The Front Side
• Mary stands on a globe, crushing a serpent beneath her feet. Describing the original vision, Catherine said the Blessed Mother appeared radiant as a sunrise, "in all her perfect beauty."
• Rays shoot out from Mary's hands, which she told Catherine, "... symbolize the graces I shed upon those who ask for them."
• Words from the vision form an oval frame around Mary: "O Mary, conceived without sin, pray for us who have recourse to thee."
Seen as a matrix, the elements of the front design encapsulate major Marian tenets:
Quality of Our Lady As Illustrated by the Medal
• Mother Her open arms, the "recourse" we have in her
• Immaculate The words, "conceived without sin"
• Assumed into Heaven She stands on the globe
• Mediatrix Rays from her hands symbolizing "graces"
• Our Protection Crushes the serpent (Gn. 3:15)
The Reverse Side
• A cross-and-bar surmounts a large, bold "M"
• 12 stars disperse around the perimeter
• Two hearts are depicted underneath the "M," the left lapped with a crown of thorns, the right skewed by a sword. From each, a flame emanates from the top. Again, employing a grid analysis, we can see how the reverse-side design contains great symbolism reflecting major tenets of the Catholic faith.
Design Element and its Catholic Meaning
• The large letter "M" — Mary as Mother, Mediatrix.
• Cross and bar — Jesus' cross of Redemption.
• 12 stars — 12 Apostles, who formed the first Church.
• Left Heart — The Sacred Heart, who died for our sins.
• Right Heart — The Immaculate Heart, who intercedes for us.
• Flames — The burning love Jesus and Mary have for us.
The Association of the Miraculous Medal, in Perryville, Mo., notes that there is no superstition or magic connected with the Miraculous Medal, nor is it "a good luck charm." Rather, it is "a testimony to faith and the power of trusting prayer. Its greatest miracles are those of patience, forgiveness, repentance, and faith."
To obtain a free Miraculous Medal, write to the Association of the Miraculous Medal, 1811 W. St. Joseph St., Perryville, MO, 63775.
Dan Valenti writes for numerous publications of the Marians of the Immaculate Conception, both online and in print.
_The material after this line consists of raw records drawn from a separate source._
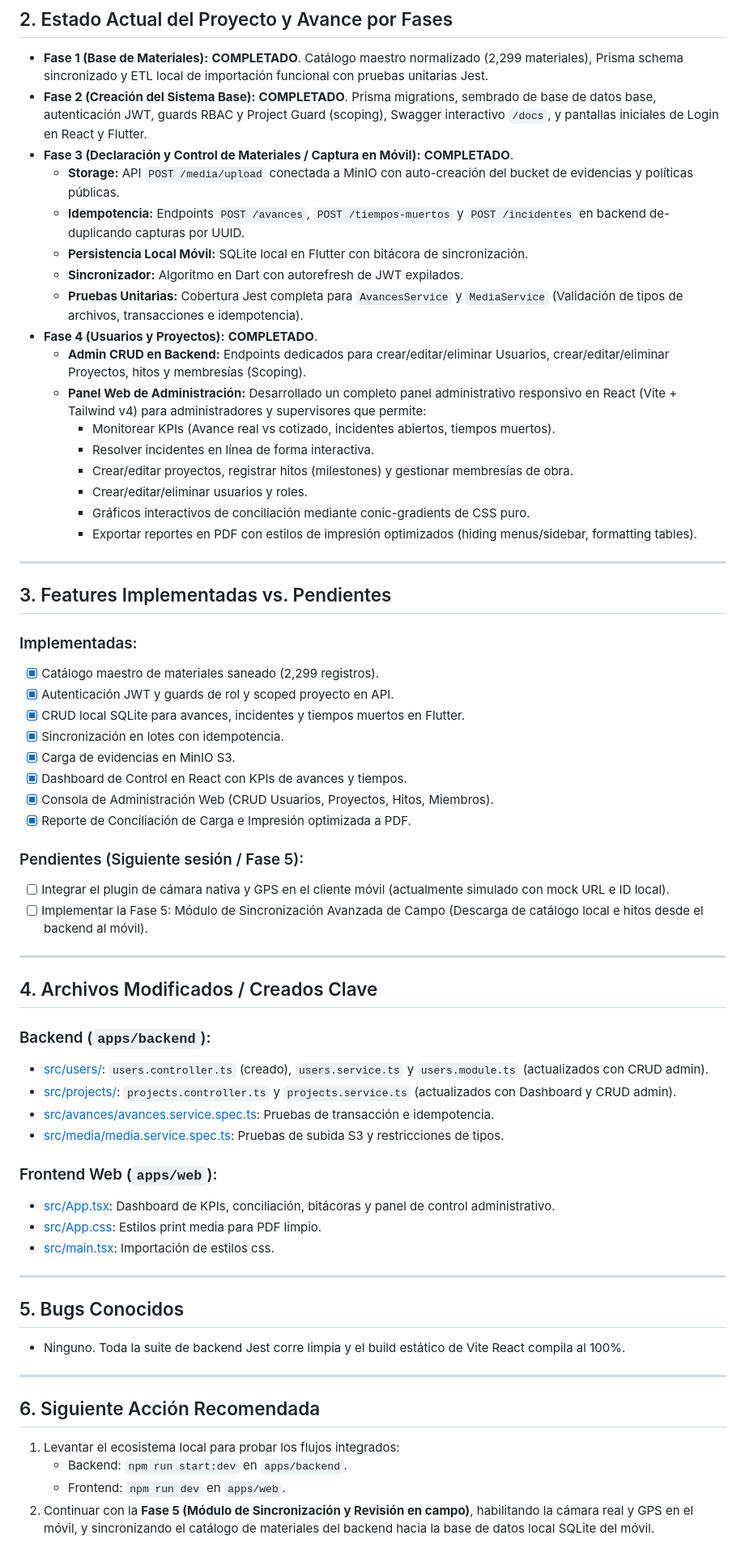
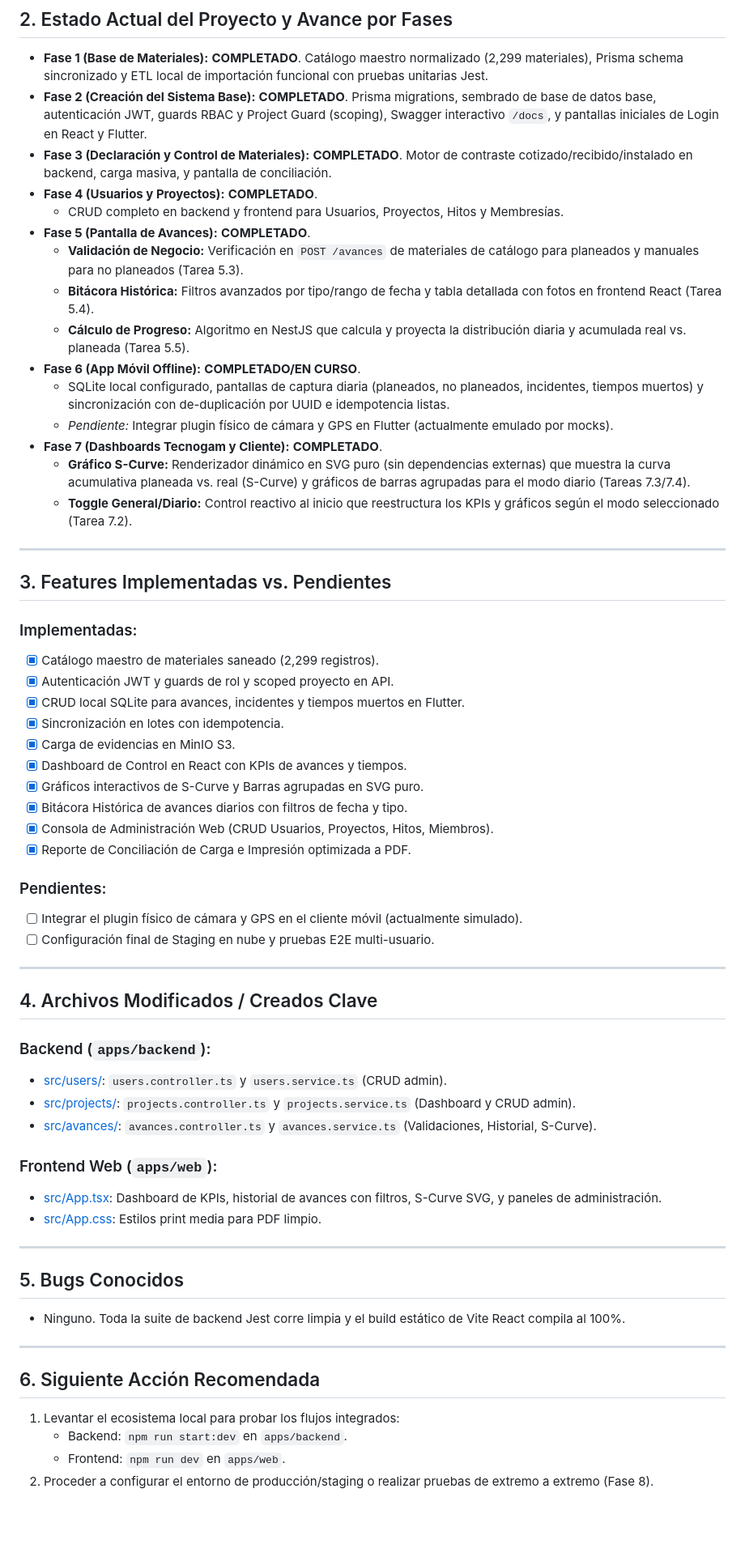
Before and after one commit to SamuelmamuU/Materiales_Tecnogam, a Markdown page: SESSION_HANDOFF.md, the part around the change. Shown at 81% size. GitHub-like rendering; blank space fills up the shorter version.

Commit message:
docs: update SESSION_HANDOFF.md with Phase 5 and 7 completion

```diff
--- a/SESSION_HANDOFF.md
+++ b/SESSION_HANDOFF.md
@@ -13,21 +13,19 @@ Crear una aplicación multiplataforma (**Android** + **Web de escritorio**) para
 
 * **Fase 1 (Base de Materiales):** **COMPLETADO**. Catálogo maestro normalizado (2,299 materiales), Prisma schema sincronizado y ETL local de importación funcional con pruebas unitarias Jest.
 * **Fase 2 (Creación del Sistema Base):** **COMPLETADO**. Prisma migrations, sembrado de base de datos base, autenticación JWT, guards RBAC y Project Guard (scoping), Swagger interactivo `/docs`, y pantallas iniciales de Login en React y Flutter.
-* **Fase 3 (Declaración y Control de Materiales / Captura en Móvil):** **COMPLETADO**.
-  * **Storage:** API `POST /media/upload` conectada a MinIO con auto-creación del bucket de evidencias y políticas públicas.
-  * **Idempotencia:** Endpoints `POST /avances`, `POST /tiempos-muertos` y `POST /incidentes` en backend de-duplicando capturas por UUID.
-  * **Persistencia Local Móvil:** SQLite local en Flutter con bitácora de sincronización.
-  * **Sincronizador:** Algoritmo en Dart con autorefresh de JWT expilados.
-  * **Pruebas Unitarias:** Cobertura Jest completa para `AvancesService` y `MediaService` (Validación de tipos de archivos, transacciones e idempotencia).
+* **Fase 3 (Declaración y Control de Materiales):** **COMPLETADO**. Motor de contraste cotizado/recibido/instalado en backend, carga masiva, y pantalla de conciliación.
 * **Fase 4 (Usuarios y Proyectos):** **COMPLETADO**.
-  * **Admin CRUD en Backend:** Endpoints dedicados para crear/editar/eliminar Usuarios, crear/editar/eliminar Proyectos, hitos y membresías (Scoping).
-  * **Panel Web de Administración:** Desarrollado un completo panel administrativo responsivo en React (Vite + Tailwind v4) para administradores y supervisores que permite:
-    * Monitorear KPIs (Avance real vs cotizado, incidentes abiertos, tiempos muertos).
-    * Resolver incidentes en línea de forma interactiva.
-    * Crear/editar proyectos, registrar hitos (milestones) y gestionar membresías de obra.
-    * Crear/editar/eliminar usuarios y roles.
-    * Gráficos interactivos de conciliación mediante conic-gradients de CSS puro.
-    * Exportar reportes en PDF con estilos de impresión optimizados (hiding menus/sidebar, formatting tables).
+  * CRUD completo en backend y frontend para Usuarios, Proyectos, Hitos y Membresías.
+* **Fase 5 (Pantalla de Avances):** **COMPLETADO**.
+  * **Validación de Negocio:** Verificación en `POST /avances` de materiales de catálogo para planeados y manuales para no planeados (Tarea 5.3).
+  * **Bitácora Histórica:** Filtros avanzados por tipo/rango de fecha y tabla detallada con fotos en frontend React (Tarea 5.4).
+  * **Cálculo de Progreso:** Algoritmo en NestJS que calcula y proyecta la distribución diaria y acumulada real vs. planeada (Tarea 5.5).
+* **Fase 6 (App Móvil Offline):** **COMPLETADO/EN CURSO**.
+  * SQLite local configurado, pantallas de captura diaria (planeados, no planeados, incidentes, tiempos muertos) y sincronización con de-duplicación por UUID e idempotencia listas.
+  * *Pendiente:* Integrar plugin físico de cámara y GPS en Flutter (actualmente emulado por mocks).
+* **Fase 7 (Dashboards Tecnogam y Cliente):** **COMPLETADO**.
+  * **Gráfico S-Curve:** Renderizador dinámico en SVG puro (sin dependencias externas) que muestra la curva acumulativa planeada vs. real (S-Curve) y gráficos de barras agrupadas para el modo diario (Tareas 7.3/7.4).
+  * **Toggle General/Diario:** Control reactivo al inicio que reestructura los KPIs y gráficos según el modo seleccionado (Tarea 7.2).
 
 ---
 
@@ -40,27 +38,27 @@ Crear una aplicación multiplataforma (**Android** + **Web de escritorio**) para
 * [x] Sincronización en lotes con idempotencia.
 * [x] Carga de evidencias en MinIO S3.
 * [x] Dashboard de Control en React con KPIs de avances y tiempos.
+* [x] Gráficos interactivos de S-Curve y Barras agrupadas en SVG puro.
+* [x] Bitácora Histórica de avances diarios con filtros de fecha y tipo.
 * [x] Consola de Administración Web (CRUD Usuarios, Proyectos, Hitos, Miembros).
 * [x] Reporte de Conciliación de Carga e Impresión optimizada a PDF.
 
-### Pendientes (Siguiente sesión / Fase 5):
-* [ ] Integrar el plugin de cámara nativa y GPS en el cliente móvil (actualmente simulado con mock URL e ID local).
-* [ ] Implementar la Fase 5: Módulo de Sincronización Avanzada de Campo (Descarga de catálogo local e hitos desde el backend al móvil).
+### Pendientes:
+* [ ] Integrar el plugin físico de cámara y GPS en el cliente móvil (actualmente simulado).
+* [ ] Configuración final de Staging en nube y pruebas E2E multi-usuario.
 
 ---
 
 ## 4. Archivos Modificados / Creados Clave
 
 ### Backend (`apps/backend`):
-* [src/users/](file:///C:/Users/samue/Desktop/ControlMatTecnogam/apps/backend/src/users/): `users.controller.ts` (creado), `users.service.ts` y `users.module.ts` (actualizados con CRUD admin).
-* [src/projects/](file:///C:/Users/samue/Desktop/ControlMatTecnogam/apps/backend/src/projects/): `projects.controller.ts` y `projects.service.ts` (actualizados con Dashboard y CRUD admin).
-* [src/avances/avances.service.spec.ts](file:///C:/Users/samue/Desktop/ControlMatTecnogam/apps/backend/src/avances/avances.service.spec.ts): Pruebas de transacción e idempotencia.
-* [src/media/media.service.spec.ts](file:///C:/Users/samue/Desktop/ControlMatTecnogam/apps/backend/src/media/media.service.spec.ts): Pruebas de subida S3 y restricciones de tipos.
+* [src/users/](file:///C:/Users/samue/Desktop/ControlMatTecnogam/apps/backend/src/users/): `users.controller.ts` y `users.service.ts` (CRUD admin).
+* [src/projects/](file:///C:/Users/samue/Desktop/ControlMatTecnogam/apps/backend/src/projects/): `projects.controller.ts` y `projects.service.ts` (Dashboard y CRUD admin).
+* [src/avances/](file:///C:/Users/samue/Desktop/ControlMatTecnogam/apps/backend/src/avances/): `avances.controller.ts` y `avances.service.ts` (Validaciones, Historial, S-Curve).
 
 ### Frontend Web (`apps/web`):
-* [src/App.tsx](file:///C:/Users/samue/Desktop/ControlMatTecnogam/apps/web/src/App.tsx): Dashboard de KPIs, conciliación, bitácoras y panel de control administrativo.
+* [src/App.tsx](file:///C:/Users/samue/Desktop/ControlMatTecnogam/apps/web/src/App.tsx): Dashboard de KPIs, historial de avances con filtros, S-Curve SVG, y paneles de administración.
 * [src/App.css](file:///C:/Users/samue/Desktop/ControlMatTecnogam/apps/web/src/App.css): Estilos print media para PDF limpio.
-* [src/main.tsx](file:///C:/Users/samue/Desktop/ControlMatTecnogam/apps/web/src/main.tsx): Importación de estilos css.
 
 ---
 
@@ -73,4 +71,4 @@ Crear una aplicación multiplataforma (**Android** + **Web de escritorio**) para
 1. Levantar el ecosistema local para probar los flujos integrados:
    * Backend: `npm run start:dev` en `apps/backend`.
    * Frontend: `npm run dev` en `apps/web`.
-2. Continuar con la **Fase 5 (Módulo de Sincronización y Revisión en campo)**, habilitando la cámara real y GPS en el móvil, y sincronizando el catálogo de materiales del backend hacia la base de datos local SQLite del móvil.
+2. Proceder a configurar el entorno de producción/staging o realizar pruebas de extremo a extremo (Fase 8).
```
He also authors "Dan Valenti's Journal," which can be found at thedivinemercy.org.